When we go to market to purchase our eggs and milk, we sometimes wonder what the locals are thinking.  They recognize us instantly and know our story.  They elbow  the person sitting next to them and begin talking about us.   We see them nodding, but what are they saying in Swahili, “Eee, there goes the neighborhood…”?

The students in the School of Music are quite remarkable.  University students are the ‘best of the best’ in Tanzania.  They dress in their finest Sunday church clothes to attend classes.   They all ‘thank God’ for the opportunity of education.  I will learn more personal stories as we progress, but one of the students had to walk 50km (each weekend) to complete his high school education.  It was the closest high school and there was no available transportation.   He walked at night when it was cooler, but had to be mindful of lions.   If one passes the tests to be admitted to high school, then the honor is so great that any sacrifice is secondary to the opportunity presented.  Another student sold one of the three family cows in order to afford University fees.   He still has two years of studies ahead of him….

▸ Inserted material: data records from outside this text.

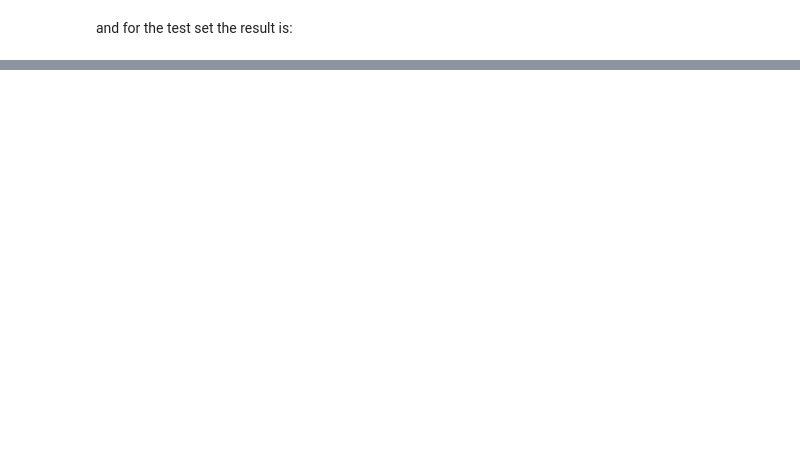
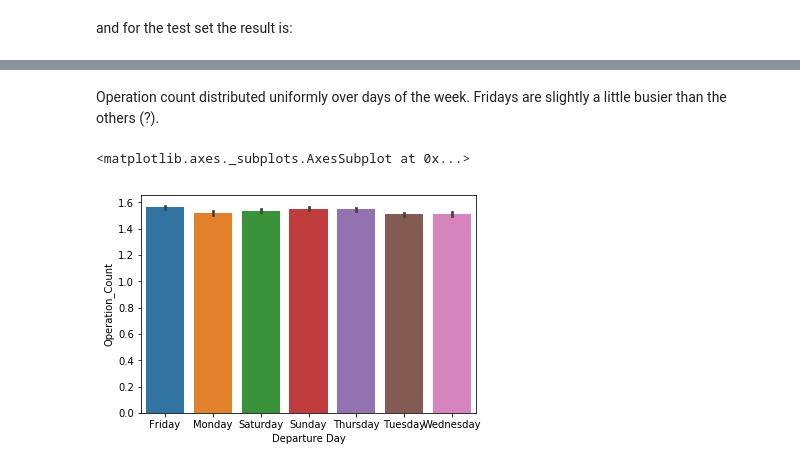
Before and after one commit to duyqu-chan/CS231n, a Jupyter notebook: TravelDatathon_preselection.ipynb, the cells around one changed output, grey strips where cells are left out. Saved outputs shown, nothing was run; the diff lists cells and outputs as text; code cells hidden in the pictures; blank space fills up the shorter version.

```diff
--- a/TravelDatathon_preselection.ipynb
+++ b/TravelDatathon_preselection.ipynb
@@ -334,0 +916,9 @@ result_df2 = result_df2.drop(columns = ["Terminal_Number", "Departure_Airport"])
+# %%
+dict = {"Y": 1,
+        "C": 0
+        }
+train_df['Economy_Class'] = train_df['Cabin_Class'].map(dict)
+train_df = train_df.drop("Cabin_Class", axis = 1)
+result_df['Economy_Class'] = result_df['Cabin_Class'].map(dict)
+result_df = result_df.drop("Cabin_Class", axis = 1)
+train_df['Economy_Class'].unique()
@@ -334,0 +929,3 @@ result_df2 = result_df2.drop(columns = ["Terminal_Number", "Departure_Airport"])
+# %%
+train_df['Fly_Light'] = np.where(train_df['Passenger_Baggage_Count']==0, 1, 0)
+result_df['Fly_Light'] = np.where(result_df['Passenger_Baggage_Count']==0, 1, 0)
@@ -334,0 +934,9 @@ result_df2 = result_df2.drop(columns = ["Terminal_Number", "Departure_Airport"])
+# %%
+train_df = train_df.drop(columns = ["Departure_YMD_LMT",
+                                    "Operation_YMD_LMT",
+                                    "Operation_Initials",
+                                    "Operation_Airport",
+                                    "Inbound_Departure_Airport",
+                                    "Outbound_Arrival_Airport",
+                                    "Terminal_Name",
+                                    "Early_Check_In"], axis =1)
@@ -334,0 +947,5 @@ result_df2 = result_df2.drop(columns = ["Terminal_Number", "Departure_Airport"])
+# %%
+for col_name in train_df.columns:
+    if train_df[col_name].dtype.name == 'object':
+        train_df[col_name] = train_df[col_name].astype('category')
+        result_df[col_name] = result_df[col_name].astype('category')
@@ -334,0 +1040,8 @@ result_df2 = result_df2.drop(columns = ["Terminal_Number", "Departure_Airport"])
+# %% [markdown]
+Operation count distributed uniformly over days of the week. Fridays are slightly a little busier than the others (?).
+# %%
+import seaborn as sns
+sns.barplot(x='Departure Day',y='Operation_Count',data=train_df)
+# %% [output]
+<matplotlib.axes._subplots.AxesSubplot at 0x...>
+[figure, added]
```
Also changed, not shown: parts of 119 cells of this notebook.
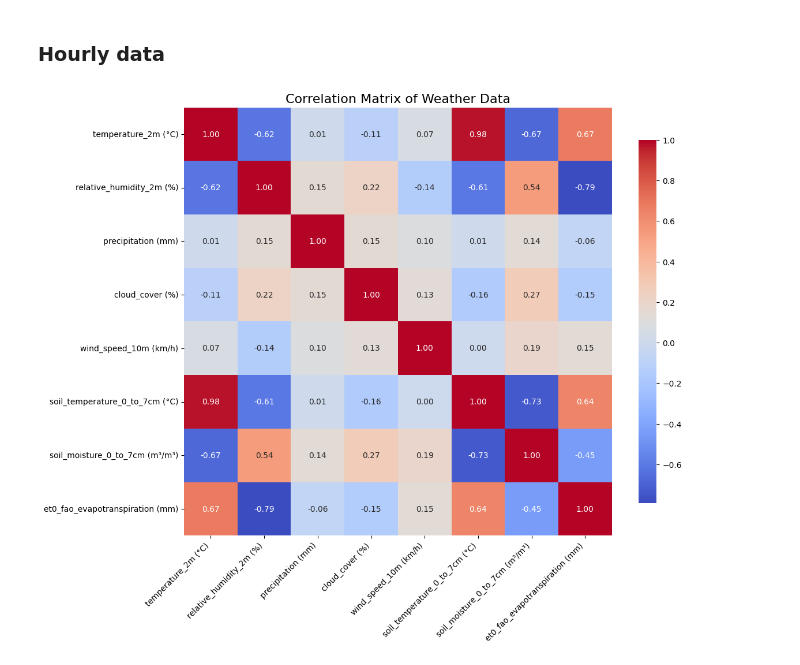
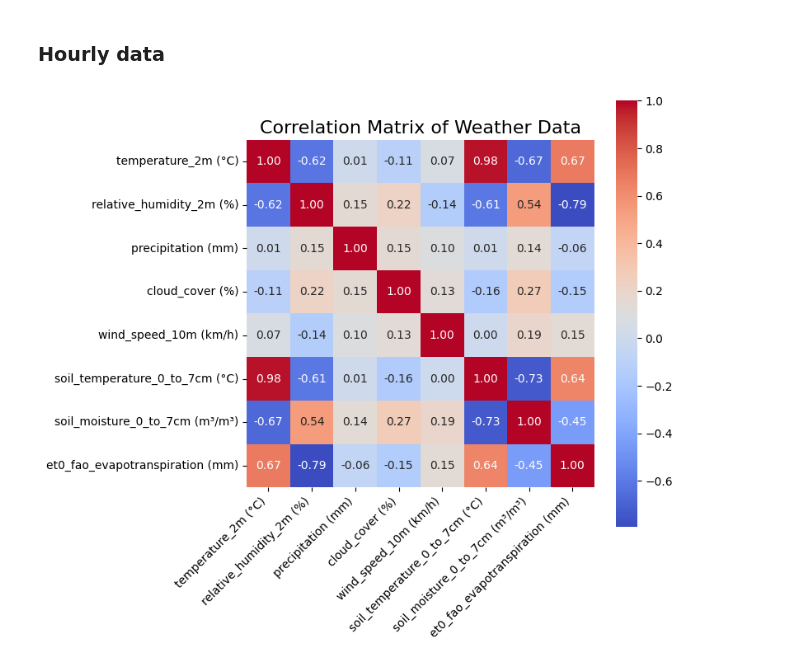
Before and after one commit to NamSeko/Weather_Prediction, a Jupyter notebook: src/data_processing.ipynb, the cells around one changed output. Saved outputs shown, nothing was run; the diff lists cells and outputs as text; code cells hidden in the pictures.

```diff
--- a/src/data_processing.ipynb
+++ b/src/data_processing.ipynb
@@ -203,12 +224,12 @@ plt.show()
 # %%
 corr_matrix_hourly = hourly.corr(method='pearson')
 
-plt.figure(figsize=(12, 10))
+plt.figure(figsize=(8, 8))
 sns.heatmap(corr_matrix_hourly, annot=True, fmt='.2f', cmap='coolwarm', square=True, cbar_kws={"shrink": .8})
 plt.title('Correlation Matrix of Weather Data', fontsize=16)
 plt.xticks(rotation=45, ha='right')
 plt.yticks(rotation=0)
 plt.tight_layout()
 plt.show()
 # %% [output]
-[figure, old version]
+[figure, new version]
```
Also changed, not shown: parts of 7 cells of this notebook, 1 other file.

When I was in the faculty meeting, there were several moments when my concentration lapsed (though it is in English, their accent requires close attention for understanding).  I was staring out the window at the purplely-orange sunset on Mt. Meru.  Time melted away and I was transported to a place where my current gaze became a mere distance memory of our time here.   I felt a nostalgic, yet melancholy, smile cross my face and I wondered….as I often do. 

Tom continues to endure.  Somehow baby kittens, baby chicks, goat milking, (cat milking), monkey chasing,  eternal spring, singing and dancing traditional African tunes, banana and papaya harvesting,  coaching brass ensemble, and other daily adventures don’t seem to distract him from missing football games (even though it’s a good year to miss them), and playing horn with the symphony.  The kids occasionally squeak out about missing Taco Cabana and grandparents (that order, sorry).   I’m happily missing the political headaches of home, though there are days here where cultural adjustment is completely exhausting.

Just a warning, I think the “Comment” section of the blog has not been reliable….or maybe that’s a symptom of wishful thinking.  But several of you have emailed us about comments we’ve never received.   So we will just continue to believe that most of you have been regularly offering  your humorous or insightful quips and we've continually failed to receive them.  

“Reach out for the joy and the sorrow.  Put them away in your mind. The mem’ries are the times that you borrow, to spend when you get to tomorrow.”  Times of Your Life, Paul Anka

Milking cats and nursing chicks,

Introducing (imagine 3 of each--chicks then kittens):  Fluffy, Dolly Madison, Sputnik, Bunnicula, Sharktooth, Milkshake

Kitten being rocked to sleep.
First two snapshots they were fighting...this is the promise of ice cream. The orchid cost $2 on the street.  

Cool chameleon we found.  He's been released back into the wild for the sake of Sam's nose. 

I know you all have been hungry for some action packed videos!  Maybe a lion kill, snake eating a hyena, rhino charging a tour bus, etc.  Well, here's one that even takes out the videographer (but he still managed to upload the video).
  Click Here!

After the attack:
We're not sure if Rooster is wearing protective armor or a restraint--but he looked good for Halloween!